Ron LeMaster would have agreed. Alexis says he was always preaching about how safety wasn’t just a factor of experience and skill level, but also a responsibility for everyone. He died because of a dangerous person, not because Eldora is an unsafe place.
“Ron was a friend to many of us here and a fixture at Eldora for decades,” says Bass. “Our sincere hope is that skiers and riders in Colorado and across the globe remember this terrible loss to our sport, and to Ron’s family, and bring with them a heightened sense of personal responsibility and respect for their neighbors every time they step on snow.”
The Ski Area Safety Plans and Accident Reporting bill died in the House a month after it was introduced. The Senate Committee on Agriculture and Natural Resources postponed it indefinitely.
The ski industry is one of Colorado’s largest economic generators, raking in $4.8 billion annually and employing some 46,000 Coloradans. It’s got leverage.
We reached out to both senators and the SSC for comment on this story, but none were available for comment. But Alexis LeMaster didn’t hesitate to offer her own stance.
“This is a huge topic for me. I don’t want to see the ski areas to go under. I don’t think they should be held responsible for everything,” she says. “But I think we’ve got to give and take a little bit here.”
If there’s any kind of solace Alexis takes from the whole experience, it’s the fact that her dad died doing the thing that made him happiest. It’s the idea that he would have wanted to go out with his skis on his feet, and the hope that his last run never ended.

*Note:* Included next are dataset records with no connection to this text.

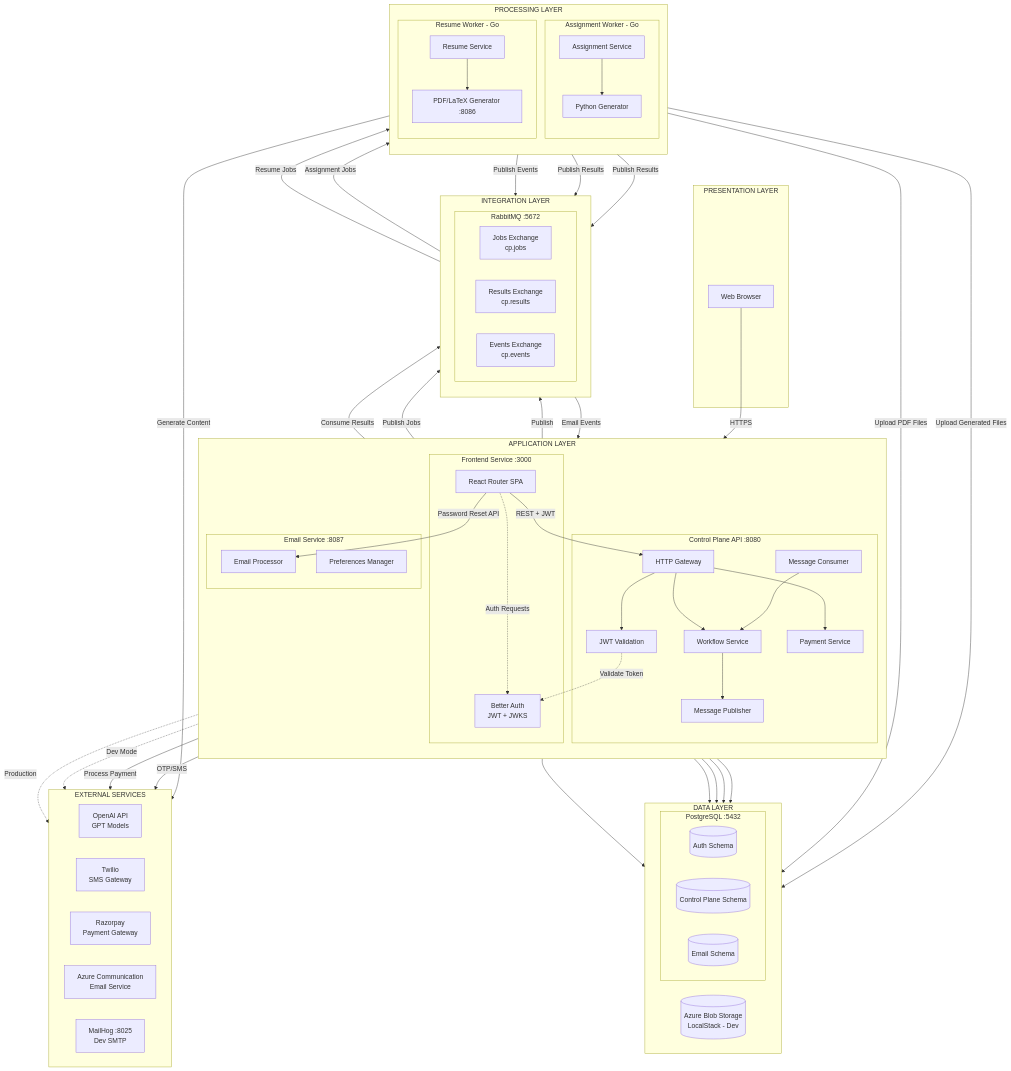
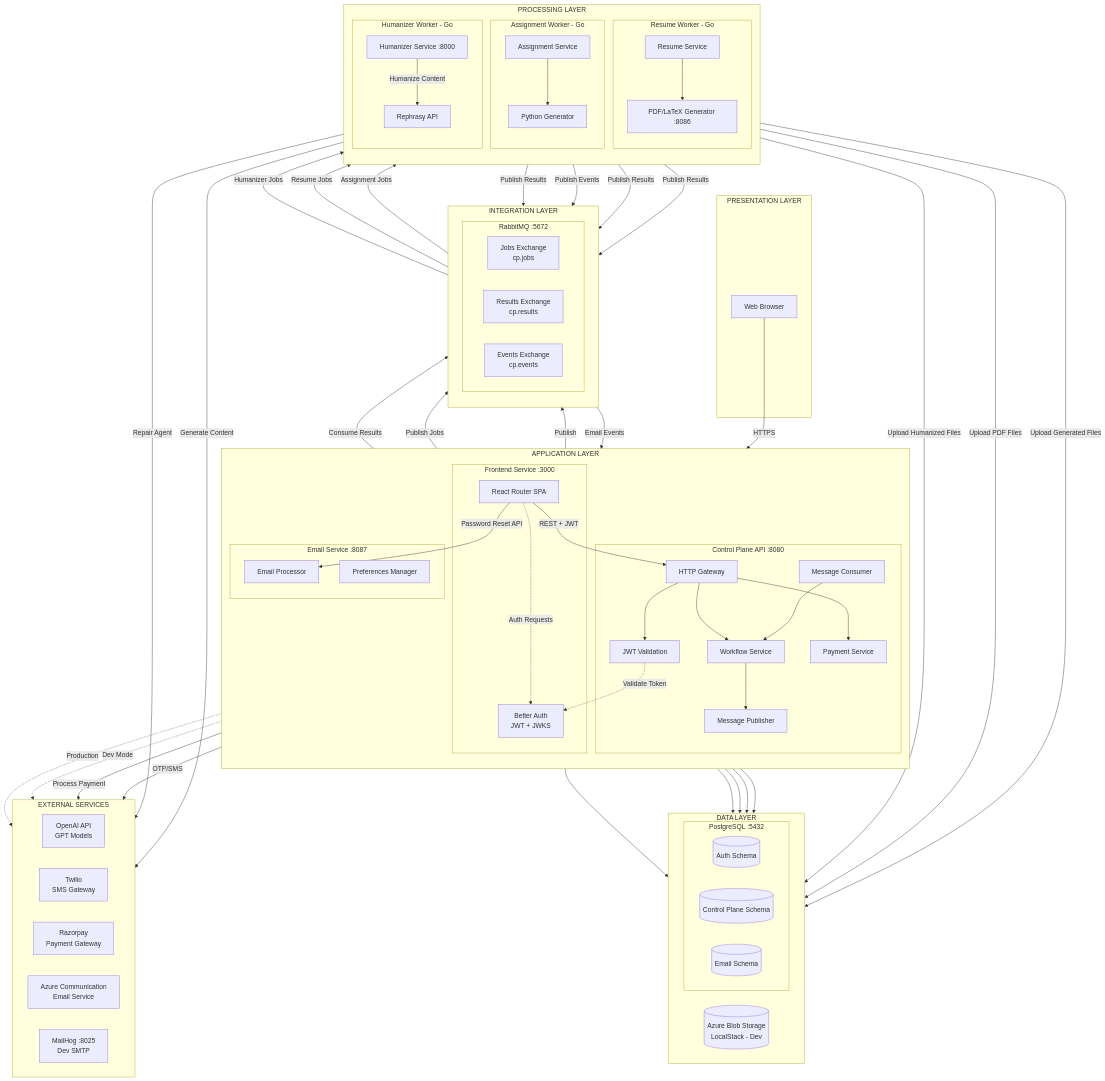
One commit to Studojo1/studojo changed the diagram in ARCHITECTURE.md. Above: the diagram before and after it, drawn with Mermaid. The commit also changed other lines of this file and 21 other files, not shown here.

```diff
--- a/ARCHITECTURE.md
+++ b/ARCHITECTURE.md
@@ -207,6 +231,11 @@
         subgraph ResumeWorker["Resume Worker - Go"]
             ResumeSvc[Resume Service]
             PDFGen[PDF/LaTeX Generator :8086]
+        end
+        
+        subgraph HumanizerWorker["Humanizer Worker - Go"]
+            HumanizerSvc[Humanizer Service :8000]
+            RephrasyAPI[Rephrasy API]
         end
     end
 
@@ -281,6 +310,7 @@
     %% ============================================
     JobsExchange -->|Assignment Jobs| AssignSvc
     JobsExchange -->|Resume Jobs| ResumeSvc
+    JobsExchange -->|Humanizer Jobs| HumanizerSvc
     
     %% ============================================
     %% CONNECTIONS - WITHIN PROCESSING LAYER
@@ -290,11 +320,15 @@
     
     ResumeSvc --> PDFGen
     
+    HumanizerSvc -->|Humanize Content| RephrasyAPI
+    HumanizerSvc -->|Repair Agent| OpenAI
+    
     %% ============================================
     %% CONNECTIONS - PROCESSING TO DATA
     %% ============================================
     AssignSvc -->|Upload Generated Files| BlobStorage
     ResumeSvc -->|Upload PDF Files| BlobStorage
+    HumanizerSvc -->|Upload Humanized Files| BlobStorage
     
     %% ============================================
     %% CONNECTIONS - PROCESSING TO INTEGRATION
@@ -302,6 +336,7 @@
     AssignSvc -->|Publish Results| ResultsExchange
     ResumeSvc -->|Publish Results| ResultsExchange
     ResumeSvc -->|Publish Events| EventsExchange
+    HumanizerSvc -->|Publish Results| ResultsExchange
     
     %% ============================================
     %% CONNECTIONS - EVENT PROCESSING
```
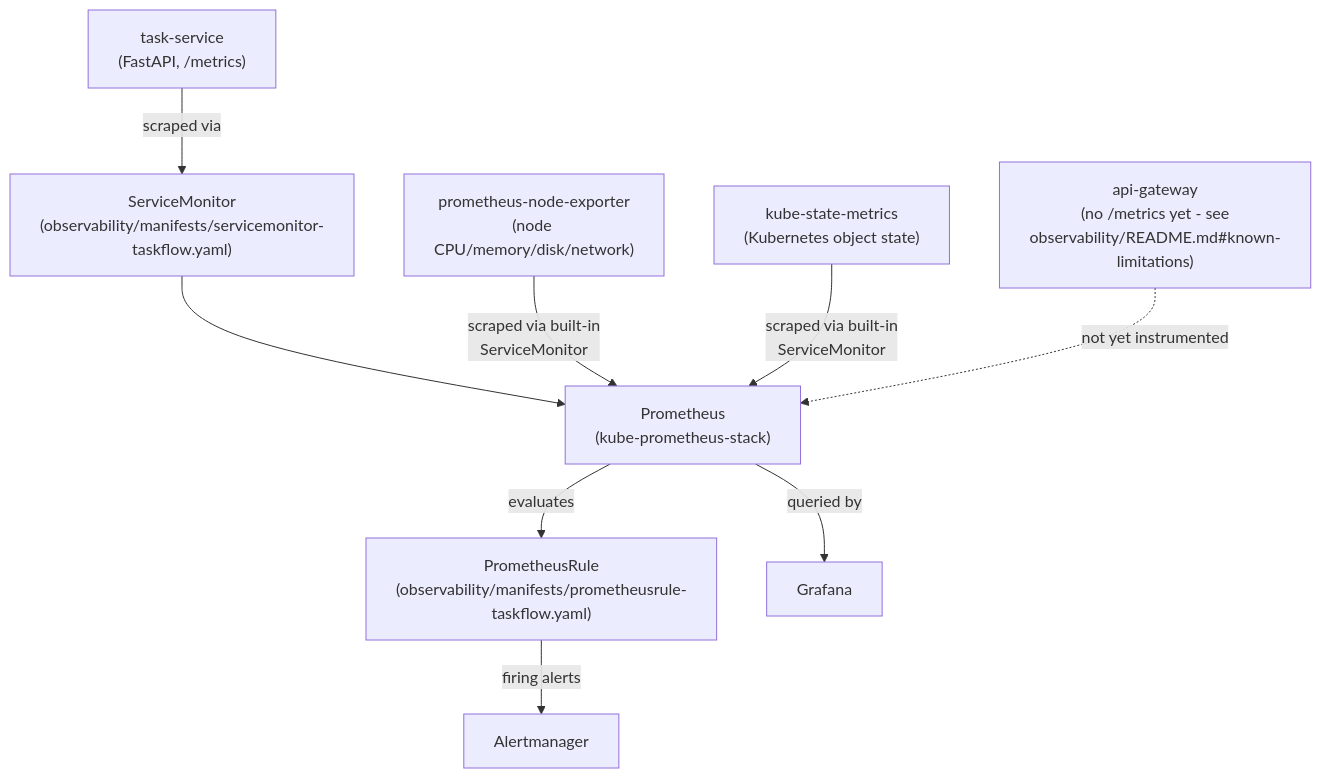
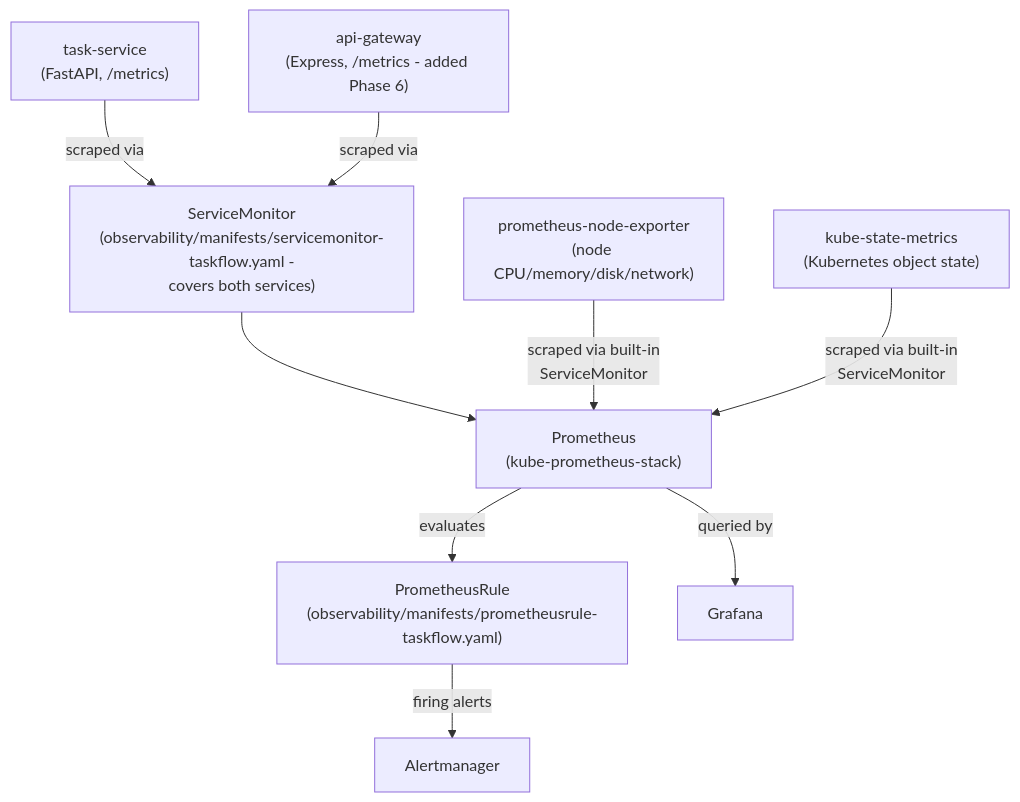
One commit to SamuvelNatarajanOfficial/cloud-native-devops-platform changed the first of 2 diagrams in docs/observability-architecture.md. Above: the diagram before and after it, drawn with Mermaid. The commit also changed other lines of this file and 35 other files, not shown here.

````diff
--- a/docs/observability-architecture.md
+++ b/docs/observability-architecture.md
@@ -26,21 +26,21 @@
 ```mermaid
 flowchart TB
     ts["task-service\n(FastAPI, /metrics)"]
-    ag["api-gateway\n(no /metrics yet - see\nobservability/README.md#known-limitations)"]
+    ag["api-gateway\n(Express, /metrics - added Phase 6)"]
     ne["prometheus-node-exporter\n(node CPU/memory/disk/network)"]
     ksm["kube-state-metrics\n(Kubernetes object state)"]
-    sm["ServiceMonitor\n(observability/manifests/servicemonitor-taskflow.yaml)"]
+    sm["ServiceMonitor\n(observability/manifests/servicemonitor-taskflow.yaml -\ncovers both services)"]
     prom["Prometheus\n(kube-prometheus-stack)"]
     rules["PrometheusRule\n(observability/manifests/prometheusrule-taskflow.yaml)"]
     am["Alertmanager"]
     graf["Grafana"]
 
     ts -->|scraped via| sm
+    ag -->|scraped via| sm
     sm --> prom
     ne -->|scraped via built-in\nServiceMonitor| prom
     ksm -->|scraped via built-in\nServiceMonitor| prom
     prom -->|evaluates| rules
     rules -->|firing alerts| am
     prom -->|queried by| graf
-    ag -.->|not yet instrumented| prom
 ```
````
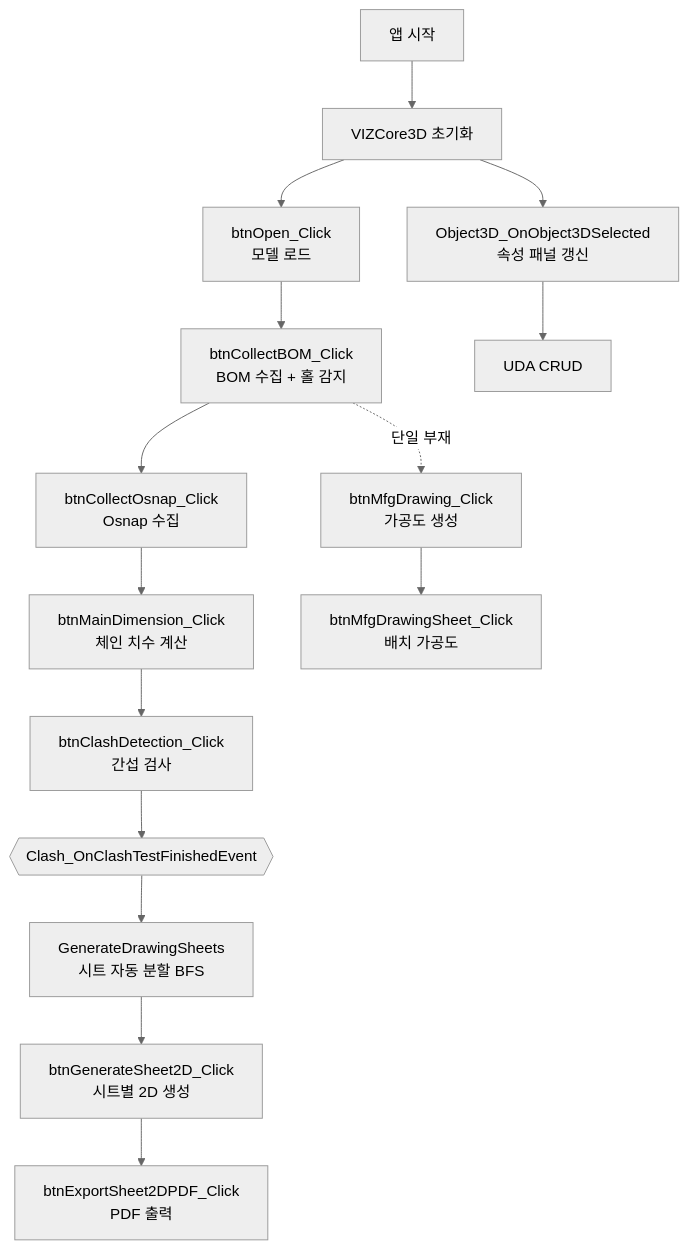
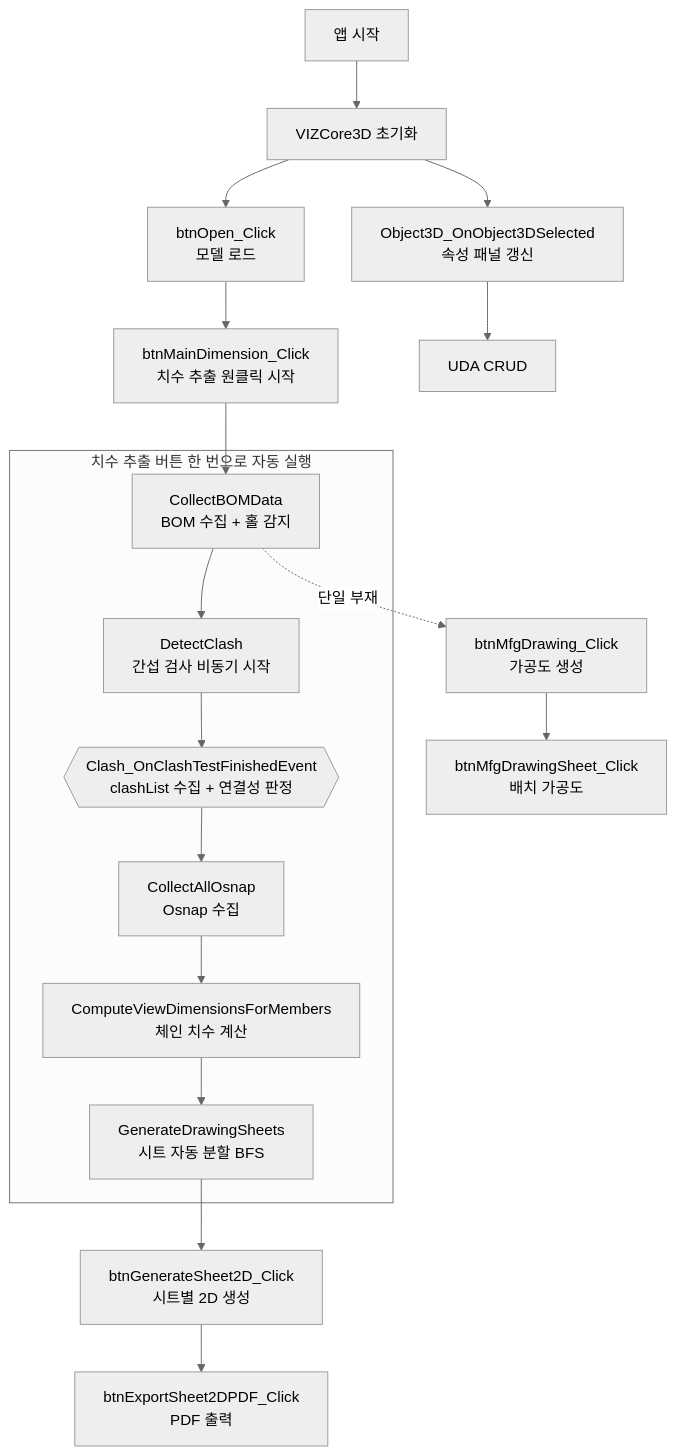
The diagram in docs/_pipeline.md (uuuuj/a2z), drawn with Mermaid (neutral theme) before and after one commit. The commit also changed other lines of this file and 3 other files, not shown here.

````diff
--- a/docs/_pipeline.md
+++ b/docs/_pipeline.md
@@ -9,19 +16,25 @@
 ```mermaid
 flowchart TD
     A[앱 시작] --> B[VIZCore3D 초기화]
     B --> C[btnOpen_Click<br/>모델 로드]
-    C --> D[btnCollectBOM_Click<br/>BOM 수집 + 홀 감지]
-    D --> E[btnCollectOsnap_Click<br/>Osnap 수집]
-    E --> F[btnMainDimension_Click<br/>체인 치수 계산]
-    F --> G[btnClashDetection_Click<br/>간섭 검사]
-    G --> H{{Clash_OnClashTestFinishedEvent}}
-    H --> I[GenerateDrawingSheets<br/>시트 자동 분할 BFS]
-    I --> J[btnGenerateSheet2D_Click<br/>시트별 2D 생성]
-    J --> K[btnExportSheet2DPDF_Click<br/>PDF 출력]
+    C --> D[btnMainDimension_Click<br/>치수 추출 원클릭 시작]
 
-    D -.단일 부재.-> M[btnMfgDrawing_Click<br/>가공도 생성]
+    subgraph AUTO[치수 추출 버튼 한 번으로 자동 실행]
+        E[CollectBOMData<br/>BOM 수집 + 홀 감지]
+        E --> F[DetectClash<br/>간섭 검사 비동기 시작]
+        F --> G{{Clash_OnClashTestFinishedEvent<br/>clashList 수집 + 연결성 판정}}
+        G --> H[CollectAllOsnap<br/>Osnap 수집]
+        H --> I[ComputeViewDimensionsForMembers<br/>체인 치수 계산]
+        I --> J[GenerateDrawingSheets<br/>시트 자동 분할 BFS]
+    end
+
+    D --> E
+    J --> K[btnGenerateSheet2D_Click<br/>시트별 2D 생성]
+    K --> L[btnExportSheet2DPDF_Click<br/>PDF 출력]
+
+    E -.단일 부재.-> M[btnMfgDrawing_Click<br/>가공도 생성]
     M --> N[btnMfgDrawingSheet_Click<br/>배치 가공도]
 
     B --> O[Object3D_OnObject3DSelected<br/>속성 패널 갱신]
     O --> P[UDA CRUD]
 ```
````
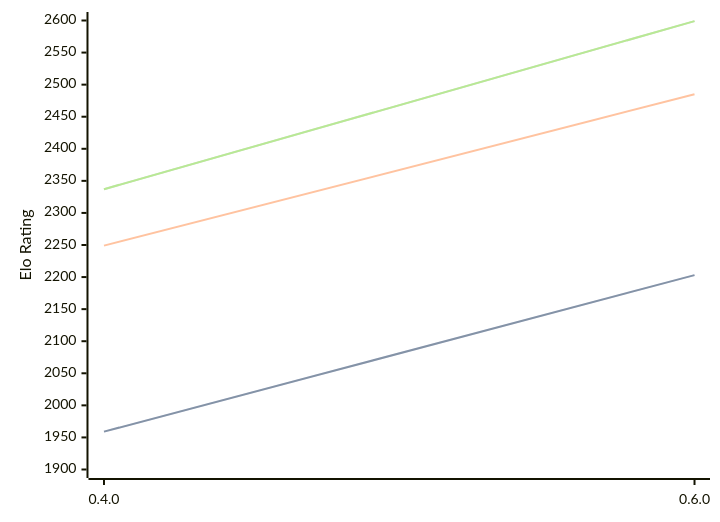
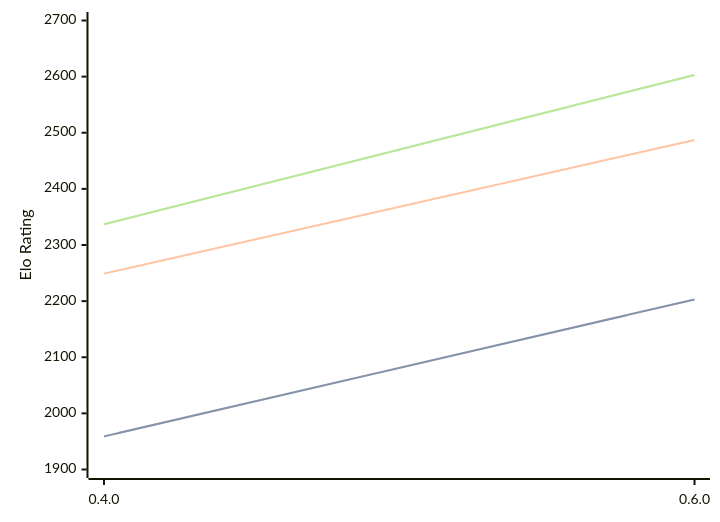
Before and after one commit to computer-chess-index/cci: the diagram in engines/Ariadne.md, drawn with Mermaid. The commit also changed other lines of this file, not shown here.

Commit message:
Update CCI Ratings (ELO VLTC) - 2026-09-16

````diff
--- a/engines/Ariadne.md
+++ b/engines/Ariadne.md
@@ -36,11 +36,11 @@
 ```mermaid
 %%{init: {"theme":"base","themeVariables":{"seriesColors:['#a3a3a3','#222221','#faa371']}}}%%
 xychart-beta
   x-axis ["0.4.0", "0.6.0"]
-  y-axis "Elo Rating" 1900 --> 2600
+  y-axis "Elo Rating" 1900 --> 2700
   line "" [1959, 2203]
   line "STC (8.0+0.08s)" [1959, 2203]
-  line "LTC (60.0+0.60s)" [2249, 2485]
-  line "" [2337, 2599]
-  line "VLTC (2m24s+1.12s)" [2337, 2599]
+  line "LTC (60.0+0.60s)" [2249, 2487]
+  line "" [2337, 2603]
+  line "VLTC (2m24s+1.12s)" [2337, 2603]
 ```
````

“I hope that in his mind he didn’t know what happened,” she says. “I hope in his mind, he is still out there making fuckin’ great turns, like, ‘Man, this is an awesome run.’”